The market is getting a general boost from strong company earnings and investor optimism that the Trump administration’s policies on taxes, regulation and trade will be good for business.
Oil prices jumped as benchmark U.S. crude oil was up $1.07, or 2%, at $53.82 per barrel in New York. Brent crude, used to price international oils, was up $1.08, or 1.9%, at $56.50 a barrel in London.
Stocks sank on the last trading day of 2016, with the Dow now 237 points short of the 20,000 milestone that it came closest to hitting on Dec. 20.
It was merely a weak end to a very strong year, however, with the S&P 500 gaining 9.5% and the small-company Russell 2000 jumping 19.5% for 2016.
For the day, the Dow Jones industrial average lost 0.3%, off 57 points to 19,762.60. But for 2016, the blue chips gained 13.4%.
The S&P 500 ended 0.5% lower for the day, while the Nasdaq composite fell 0.9%
Global stocks mostly rose on the year’s last day of trading, with Britain’s index rallying to hit another all-time high. The FTSE 100, which was trading for only a half day, rose 0.3%. That leaves the index 14.4% higher over 2016. Elsewhere in Europe, Germany’s DAX rose 0.3%, while France’s CAC 40 gained 0.5%.
Stocks gained Thursday, the Nasdaq joining the Dow, S&P 500 and Russell 2000 in record territory as all four indexes hit new all-time closing highs.

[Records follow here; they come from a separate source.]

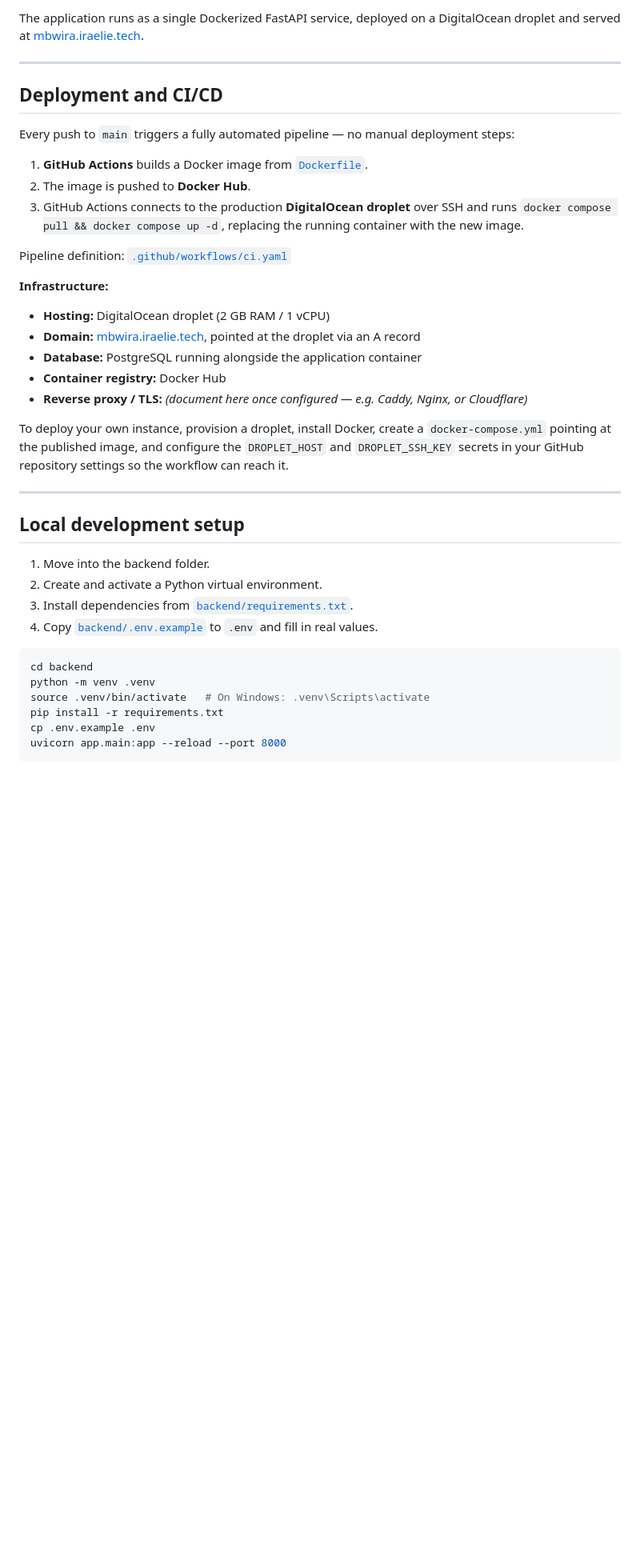
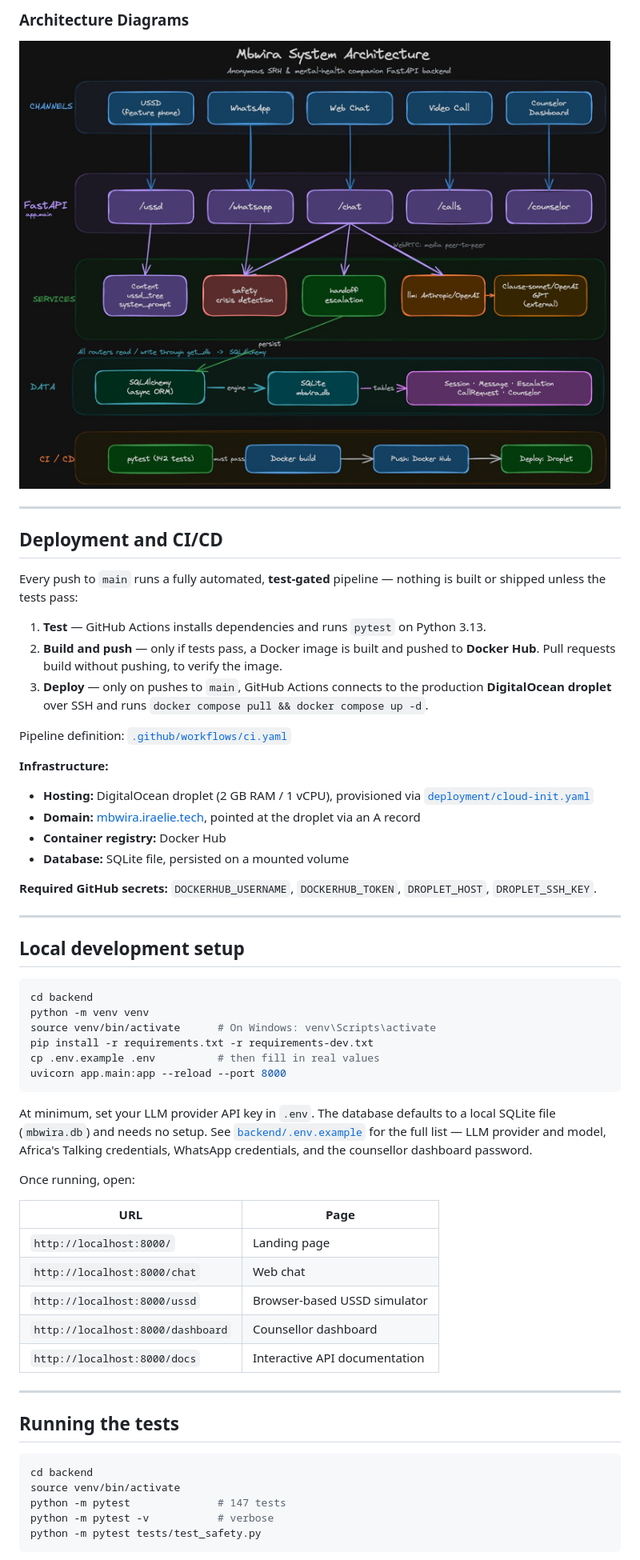
Before and after one commit to n-elie7/mbwira, a Markdown page: README.md, the part around the change printed below. Shown: that part at 80% size. GitHub-like rendering; pictures changed too: mbwira.jpeg (added); blank space fills up the shorter version.

````diff
--- a/README.md
+++ b/README.md
@@ -131,43 +173,63 @@ Conversations, messages, and escalations are persisted in PostgreSQL via an asyn
 
-The application runs as a single Dockerized FastAPI service, deployed on a DigitalOcean droplet and served at [mbwira.iraelie.tech](https://mbwira.iraelie.tech).
+### Architecture Diagrams
+
+<img src="./mbwira.jpeg"/>
 
 ---
 
 ## Deployment and CI/CD
 
-Every push to `main` triggers a fully automated pipeline — no manual deployment steps:
+Every push to `main` runs a fully automated, **test-gated** pipeline — nothing is built or shipped unless the tests pass:
 
-1. **GitHub Actions** builds a Docker image from [`Dockerfile`](Dockerfile).
-2. The image is pushed to **Docker Hub**.
-3. GitHub Actions connects to the production **DigitalOcean droplet** over SSH and runs `docker compose pull && docker compose up -d`, replacing the running container with the new image.
+1. **Test** — GitHub Actions installs dependencies and runs `pytest` on Python 3.13.
+2. **Build and push** — only if tests pass, a Docker image is built and pushed to **Docker Hub**. Pull requests build without pushing, to verify the image.
+3. **Deploy** — only on pushes to `main`, GitHub Actions connects to the production **DigitalOcean droplet** over SSH and runs `docker compose pull && docker compose up -d`.
 
 Pipeline definition: [`.github/workflows/ci.yaml`](.github/workflows/ci.yaml)
 
 **Infrastructure:**
 
-- **Hosting:** DigitalOcean droplet (2 GB RAM / 1 vCPU)
+- **Hosting:** DigitalOcean droplet (2 GB RAM / 1 vCPU), provisioned via [`deployment/cloud-init.yaml`](deployment/cloud-init.yaml)
 - **Domain:** [mbwira.iraelie.tech](https://mbwira.iraelie.tech), pointed at the droplet via an A record
-- **Database:** PostgreSQL running alongside the application container
 - **Container registry:** Docker Hub
-- **Reverse proxy / TLS:** *(document here once configured — e.g. Caddy, Nginx, or Cloudflare)*
+- **Database:** SQLite file, persisted on a mounted volume
 
-To deploy your own instance, provision a droplet, install Docker, create a `docker-compose.yml` pointing at the published image, and configure the `DROPLET_HOST` and `DROPLET_SSH_KEY` secrets in your GitHub repository settings so the workflow can reach it.
+**Required GitHub secrets:** `DOCKERHUB_USERNAME`, `DOCKERHUB_TOKEN`, `DROPLET_HOST`, `DROPLET_SSH_KEY`.
 
 ---
 
 ## Local development setup
 
-1. Move into the backend folder.
-2. Create and activate a Python virtual environment.
-3. Install dependencies from [`backend/requirements.txt`](backend/requirements.txt).
-4. Copy [`backend/.env.example`](backend/.env.example) to `.env` and fill in real values.
+```bash
+cd backend
+python -m venv venv
+source venv/bin/activate      # On Windows: venv\Scripts\activate
+pip install -r requirements.txt -r requirements-dev.txt
+cp .env.example .env          # then fill in real values
+uvicorn app.main:app --reload --port 8000
+```
+
+At minimum, set your LLM provider API key in `.env`. The database defaults to a local SQLite file (`mbwira.db`) and needs no setup. See [`backend/.env.example`](backend/.env.example) for the full list — LLM provider and model, Africa's Talking credentials, WhatsApp credentials, and the counsellor dashboard password.
+
+Once running, open:
+
+| URL | Page |
+|---|---|
+| `http://localhost:8000/` | Landing page |
+| `http://localhost:8000/chat` | Web chat |
+| `http://localhost:8000/ussd` | Browser-based USSD simulator |
+| `http://localhost:8000/dashboard` | Counsellor dashboard |
+| `http://localhost:8000/docs` | Interactive API documentation |
+
+---
+
+## Running the tests
 
 ```bash
 cd backend
-python -m venv .venv
-source .venv/bin/activate   # On Windows: .venv\Scripts\activate
-pip install -r requirements.txt
-cp .env.example .env
-uvicorn app.main:app --reload --port 8000
+source venv/bin/activate
+python -m pytest              # 147 tests
+python -m pytest -v           # verbose
+python -m pytest tests/test_safety.py
 ```
 
````
Also changed, not shown: other parts of README.md (+147 -96 lines).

After a quiet start, major U.S. stock indexes jumped in afternoon trading as the market built on a surge the previous day. Banks and basic materials companies made the biggest gains, and technology companies also climbed. Defense contractors and other industrial companies took losses.
The small-stock Russell 2000 surged 1.5%.
Meanwhile the Dow Jones industrial average ended up about 65 points, or 0.3%. The Standard & Poor’s 500 index rose 0.2%. The Nasdaq composite jumped 0.4%.
These are the new closing highs for the four indexes:
U.S. government bond prices fell, sending yields higher. The yield on the 10-year Treasury note rose to 2.40% from 2.34%. That drove banks stocks up since higher interest rates will allow banks to charge more for lending money. Goldman Sachs (GS), which has surged 32% since the presidential election and is trading at a nine-year high, was up 2.5%, and Bank of America (BAC) picked up 1.7%.
European stocks climbed for the second day in a row. Germany’s DAX index was up 1.8% and France’s CA 40 index gained 0.9%. London’s FTSE 100 rose 0.4%.